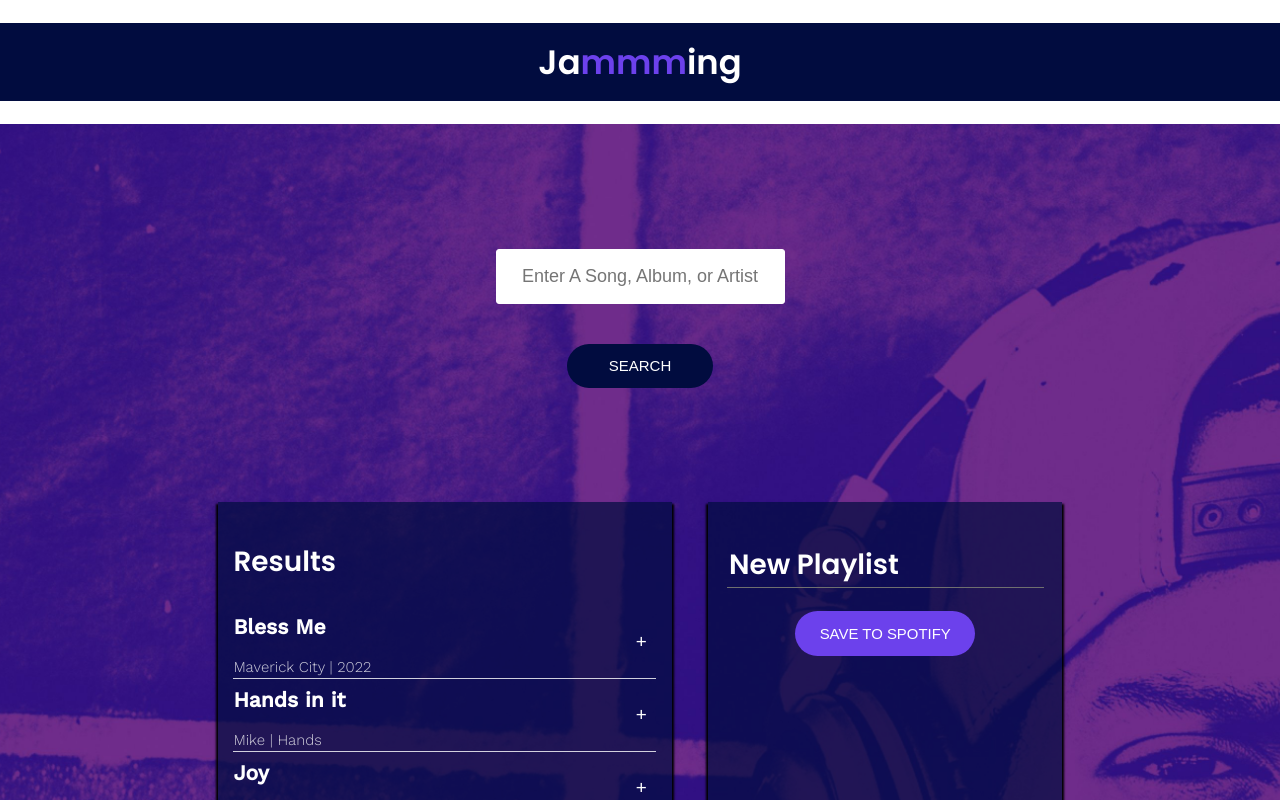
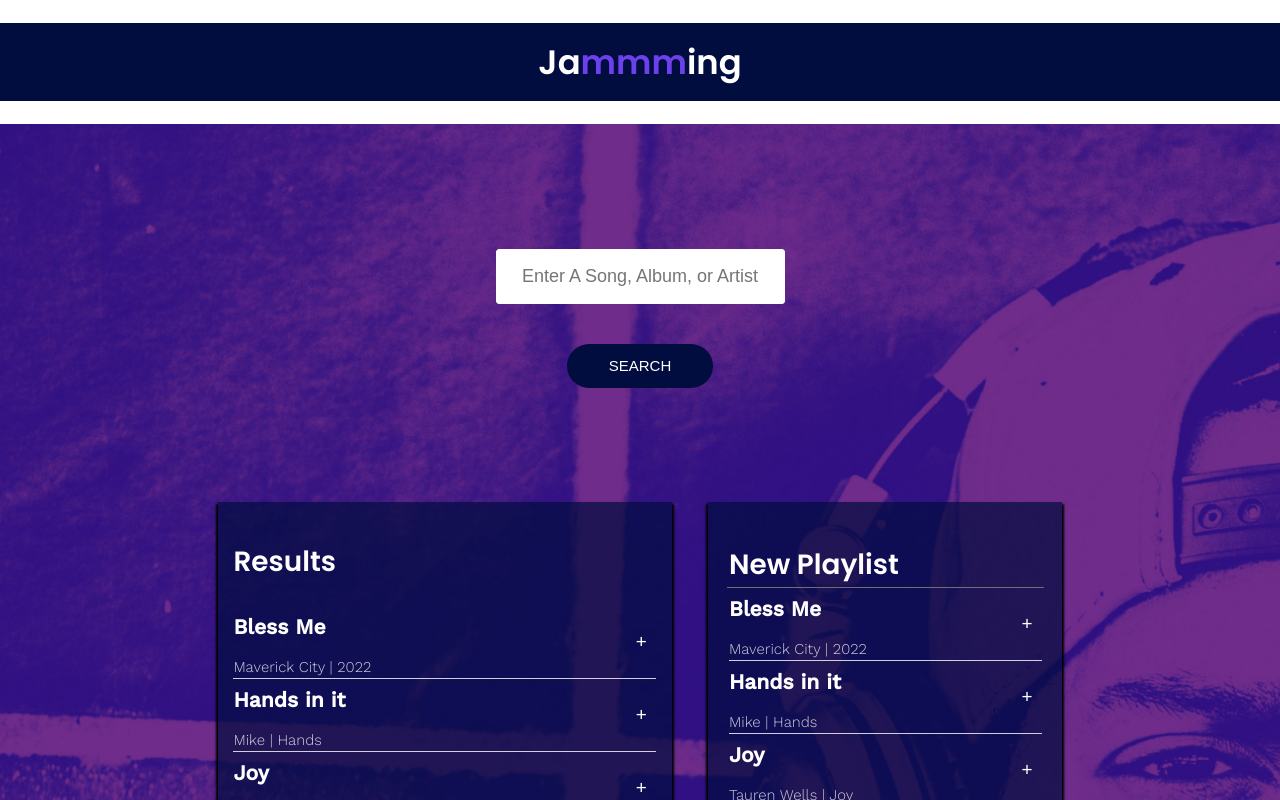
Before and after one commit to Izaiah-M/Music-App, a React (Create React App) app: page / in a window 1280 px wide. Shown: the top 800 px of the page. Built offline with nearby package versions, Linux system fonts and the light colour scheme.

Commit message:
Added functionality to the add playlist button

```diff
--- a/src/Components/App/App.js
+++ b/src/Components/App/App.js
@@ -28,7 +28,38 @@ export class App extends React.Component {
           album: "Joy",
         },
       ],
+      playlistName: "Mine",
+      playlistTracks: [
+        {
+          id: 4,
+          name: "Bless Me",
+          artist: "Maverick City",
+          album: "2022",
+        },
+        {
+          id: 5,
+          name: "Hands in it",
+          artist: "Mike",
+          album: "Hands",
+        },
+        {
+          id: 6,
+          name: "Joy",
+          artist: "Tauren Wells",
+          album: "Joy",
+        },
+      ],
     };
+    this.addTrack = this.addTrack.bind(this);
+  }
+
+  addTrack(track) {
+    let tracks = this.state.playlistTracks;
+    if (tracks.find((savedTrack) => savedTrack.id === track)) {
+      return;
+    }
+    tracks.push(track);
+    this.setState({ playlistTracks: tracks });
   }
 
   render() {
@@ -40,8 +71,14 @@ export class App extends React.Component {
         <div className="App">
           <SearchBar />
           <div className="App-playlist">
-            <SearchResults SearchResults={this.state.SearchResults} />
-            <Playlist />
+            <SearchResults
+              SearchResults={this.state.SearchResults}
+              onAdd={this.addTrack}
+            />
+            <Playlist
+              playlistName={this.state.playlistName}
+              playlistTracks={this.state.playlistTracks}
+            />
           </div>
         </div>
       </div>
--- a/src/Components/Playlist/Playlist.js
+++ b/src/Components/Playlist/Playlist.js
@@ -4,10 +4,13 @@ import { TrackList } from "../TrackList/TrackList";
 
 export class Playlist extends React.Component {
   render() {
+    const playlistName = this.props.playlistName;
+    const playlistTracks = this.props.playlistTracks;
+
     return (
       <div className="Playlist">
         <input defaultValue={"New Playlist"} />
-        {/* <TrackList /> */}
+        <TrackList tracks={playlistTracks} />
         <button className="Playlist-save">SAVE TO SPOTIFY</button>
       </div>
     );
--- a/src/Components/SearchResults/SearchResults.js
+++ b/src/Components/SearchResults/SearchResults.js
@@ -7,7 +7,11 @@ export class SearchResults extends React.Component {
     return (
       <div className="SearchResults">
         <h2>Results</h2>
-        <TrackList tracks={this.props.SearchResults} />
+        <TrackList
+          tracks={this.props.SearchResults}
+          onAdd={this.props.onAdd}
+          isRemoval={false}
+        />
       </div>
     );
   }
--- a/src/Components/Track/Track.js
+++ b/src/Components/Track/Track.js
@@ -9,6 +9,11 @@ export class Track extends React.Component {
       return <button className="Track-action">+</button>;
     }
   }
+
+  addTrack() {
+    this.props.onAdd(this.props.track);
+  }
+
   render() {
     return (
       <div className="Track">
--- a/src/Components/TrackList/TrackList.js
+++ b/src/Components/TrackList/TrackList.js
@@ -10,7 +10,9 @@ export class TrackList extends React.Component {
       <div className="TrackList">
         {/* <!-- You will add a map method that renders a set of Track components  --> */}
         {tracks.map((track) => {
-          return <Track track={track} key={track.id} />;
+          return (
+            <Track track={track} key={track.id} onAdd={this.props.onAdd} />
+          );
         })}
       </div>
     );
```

★ ★ ★ ★ ★ ★ ★

Exercise objective: The answer must repeat every record exactly, with all pictures left out.

Answer to the problem:
Before and after one commit to Izaiah-M/Music-App, a React (Create React App) app: page / in a window 1280 px wide. Shown: the top 800 px of the page. Built offline with nearby package versions, Linux system fonts and the light colour scheme.

Commit message:
Added functionality to the add playlist button

```diff
--- a/src/Components/App/App.js
+++ b/src/Components/App/App.js
@@ -28,7 +28,38 @@ export class App extends React.Component {
           album: "Joy",
         },
       ],
+      playlistName: "Mine",
+      playlistTracks: [
+        {
+          id: 4,
+          name: "Bless Me",
+          artist: "Maverick City",
+          album: "2022",
+        },
+        {
+          id: 5,
+          name: "Hands in it",
+          artist: "Mike",
+          album: "Hands",
+        },
+        {
+          id: 6,
+          name: "Joy",
+          artist: "Tauren Wells",
+          album: "Joy",
+        },
+      ],
     };
+    this.addTrack = this.addTrack.bind(this);
+  }
+
+  addTrack(track) {
+    let tracks = this.state.playlistTracks;
+    if (tracks.find((savedTrack) => savedTrack.id === track)) {
+      return;
+    }
+    tracks.push(track);
+    this.setState({ playlistTracks: tracks });
   }
 
   render() {
@@ -40,8 +71,14 @@ export class App extends React.Component {
         <div className="App">
           <SearchBar />
           <div className="App-playlist">
-            <SearchResults SearchResults={this.state.SearchResults} />
-            <Playlist />
+            <SearchResults
+              SearchResults={this.state.SearchResults}
+              onAdd={this.addTrack}
+            />
+            <Playlist
+              playlistName={this.state.playlistName}
+              playlistTracks={this.state.playlistTracks}
+            />
           </div>
         </div>
       </div>
--- a/src/Components/Playlist/Playlist.js
+++ b/src/Components/Playlist/Playlist.js
@@ -4,10 +4,13 @@ import { TrackList } from "../TrackList/TrackList";
 
 export class Playlist extends React.Component {
   render() {
+    const playlistName = this.props.playlistName;
+    const playlistTracks = this.props.playlistTracks;
+
     return (
       <div className="Playlist">
         <input defaultValue={"New Playlist"} />
-        {/* <TrackList /> */}
+        <TrackList tracks={playlistTracks} />
         <button className="Playlist-save">SAVE TO SPOTIFY</button>
       </div>
     );
--- a/src/Components/SearchResults/SearchResults.js
+++ b/src/Components/SearchResults/SearchResults.js
@@ -7,7 +7,11 @@ export class SearchResults extends React.Component {
     return (
       <div className="SearchResults">
         <h2>Results</h2>
-        <TrackList tracks={this.props.SearchResults} />
+        <TrackList
+          tracks={this.props.SearchResults}
+          onAdd={this.props.onAdd}
+          isRemoval={false}
+        />
       </div>
     );
   }
--- a/src/Components/Track/Track.js
+++ b/src/Components/Track/Track.js
@@ -9,6 +9,11 @@ export class Track extends React.Component {
       return <button className="Track-action">+</button>;
     }
   }
+
+  addTrack() {
+    this.props.onAdd(this.props.track);
+  }
+
   render() {
     return (
       <div className="Track">
--- a/src/Components/TrackList/TrackList.js
+++ b/src/Components/TrackList/TrackList.js
@@ -10,7 +10,9 @@ export class TrackList extends React.Component {
       <div className="TrackList">
         {/* <!-- You will add a map method that renders a set of Track components  --> */}
         {tracks.map((track) => {
-          return <Track track={track} key={track.id} />;
+          return (
+            <Track track={track} key={track.id} onAdd={this.props.onAdd} />
+          );
         })}
       </div>
     );
```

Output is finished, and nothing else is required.